Can Tmall be the right setting for luxury and premium brands and consumers? How can brands succeed if they don’t participate in promotions and discounts, which the platform is well-known for?

While it may be early days for luxury and premium brands on Amazon, the Tmall opportunity is already in place. Tmall has developed a walled garden with Luxury Pavilion; Tmall Club invitation offers for VIP customers; and most recently Luxury Soho for luxury deals and off-season collections to reach newer generations of luxury consumers. In addition to that, Tmall’s ecosystem is an integrated marketplace that includes marketing platforms, activities, and tools; data tracking, insights, and sources; logistics, customer service, and loyalty, to support brand stores on their marketplace. The rollout of Tmall 2.0 – an upgraded storefront that gives brands greater control over the look and feel of their store, and more interactive elements – is a welcome new addition that has been embraced by brands like Michael Kors and Cartier as well.

As a marketplace for everyone, it is also important to realise that as a brand, you’re not alone in discovering the opportunity. With millions of sellers and brands on the platform, consumers need to know to look for your brand or have a way to discover it. For luxury and premium brands, it is especially important that consumers do so on the big sales day. Effectively Shaping the public perception of your brand is crucial in building equity in a market, and this is something that can be supported by Tmall, as well as other digital initiatives.  The success of a brand in the market and its Tmall store relies on the brand’s ability to understand the complete picture of the consumer journey inside and outside of Tmall.

Inside Tmall, brands have leveraged the various tools and resources:
-    Livestreaming to share brand and product stories, engage with consumers and gain instant consumer feedback, and directly drive sales;
-    Hey Box to test and launch new products online and offline, domestically and abroad;
-    Tmall Innovation Center for market and consumer driven product innovation and development; and
-    Super Brand Day for a brand-focused, sales-driven event supported by the various Tmall ecosystem resources

Outside of Tmall, brands need to also be thinking about:
-    Social media environments like WeChat, Weibo, Douyin, Little Red Book, and Bilibili to build brand equity; 
-    Information sources like Zhihu, media and aggregators, Key Opinion Leaders (KOLs), Key Opinion Consumers (KOCs), and celebrities to drive brand desire and product interest and consideration; 
-    Offline events, pop-ups and stores to complement online consumer experiences with building emotional consumer connections; and 
-    Added-value Social CRM, clienteling, customer benefits and privileges to develop brand loyalty 

The opportunity on Tmall is significant, and for those who are considering it – now is the time to make the move. And it starts first with assessing the market opportunity for your brand. Tmall may not be for every brand right away, but it doesn’t mean that it won’t be. With grey market and third-party sellers, many brands are “in” the market already, so it is important to assess the current state of your brand in the market first.
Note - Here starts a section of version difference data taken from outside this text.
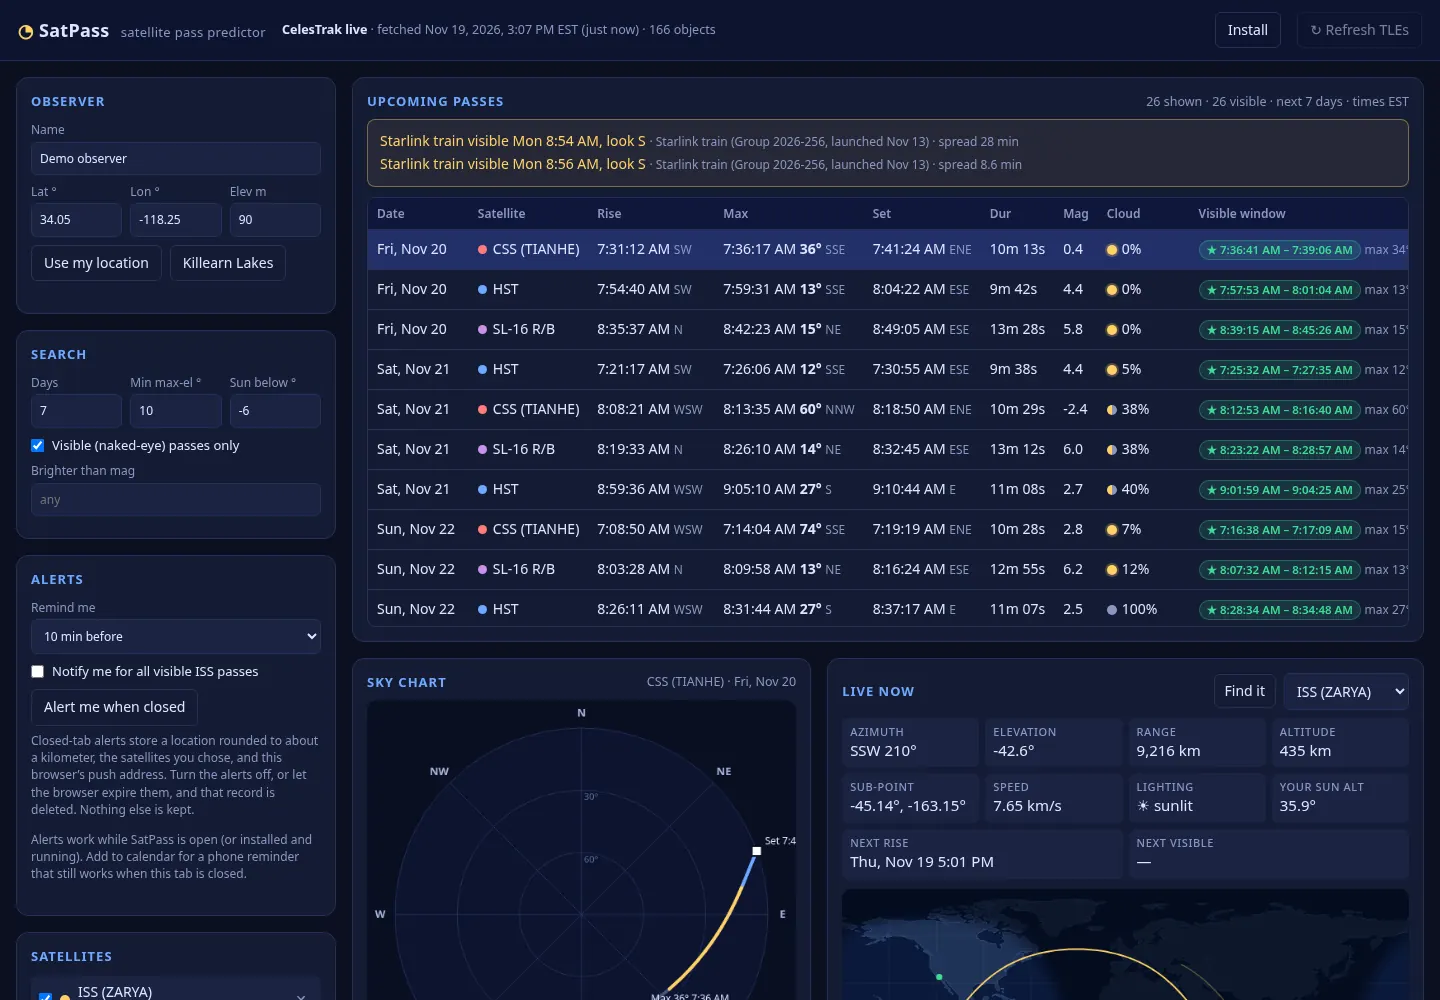
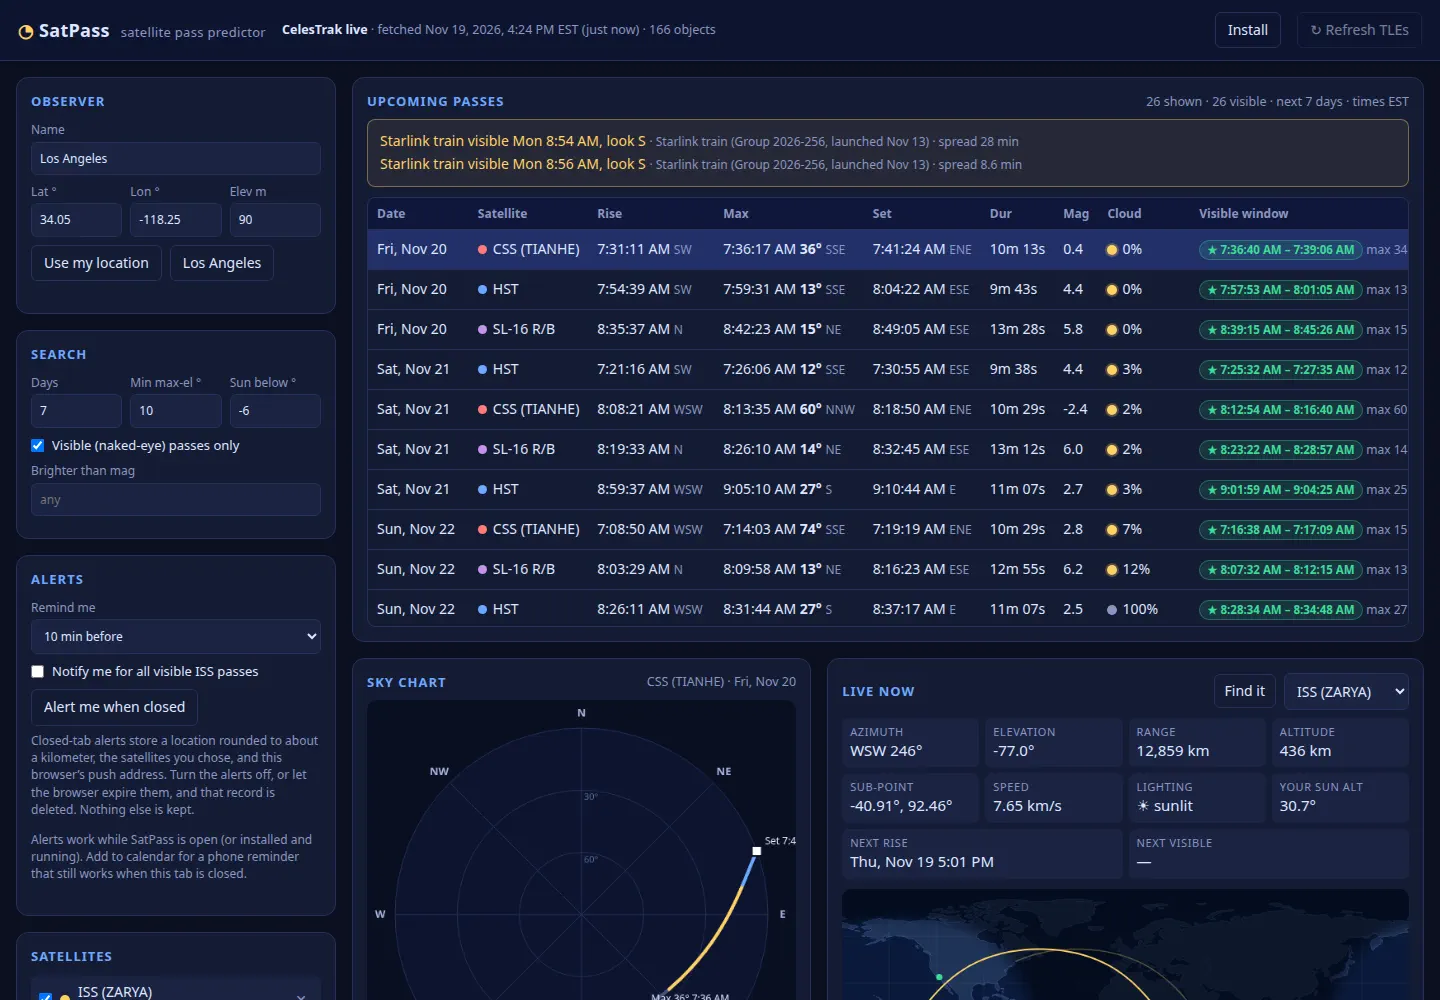
Replace the SatPass image with the Los Angeles default.
The live page now opens on Los Angeles, 34.05, -118.25, and the reset button reads Los Angeles. The project note matches that.

diff --git a/projects/index.html b/projects/index.html
@@ -150,7 +150,7 @@
               <span class="shot-zoom">Enlarge</span>
             </button>
           </div>
-          <p>I built a browser satellite-pass predictor. It shows when the ISS, Tiangong, Hubble, and other bright satellites cross the sky, and which of those passes can be seen with the naked eye. It opens on Tallahassee.</p>
+          <p>I built a browser satellite-pass predictor. It shows when the ISS, Tiangong, Hubble, and other bright satellites cross the sky, and which of those passes can be seen with the naked eye. It opens on Los Angeles.</p>
           <p class="link-row">
             <a href="https://satpass.lukedw09.com/">satpass.lukedw09.com</a>
             <a href="https://github.com/Lukedw09/satpass">github.com/Lukedw09/satpass</a>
As we’ve seen, businesses that have been complacent are really feeling it now. Brands that are not making their move are going to find it harder to kick things into gear later – it’s a real pressure test for survival right now. And in China, brands with with real and strategic plans – not stop-gap measures – are the ones who will find themselves emerging on the other side, still in the race when the dust finally settles. 
 

Cover image: Alizila


About the author

Iris Chan

Partner & International Client Development Director, DLG

Iris has 10 years of marketing experience in agencies and consultancies in the North American and Asia Pacific markets, specializing in the luxury category. She has worked closely with brands including Four Seasons Hotels & Resorts, LVMH, Richemont, Ermenegildo Zegna, Christian Louboutin, Estée Lauder Companies and Ralph Lauren. Her marketing experience spans the areas of branding and communication strategy, digital strategy, market research and analysis, media and editorial planning, as well as online and offline activations. Previously based in Shanghai for over five years, Iris now resides in New York.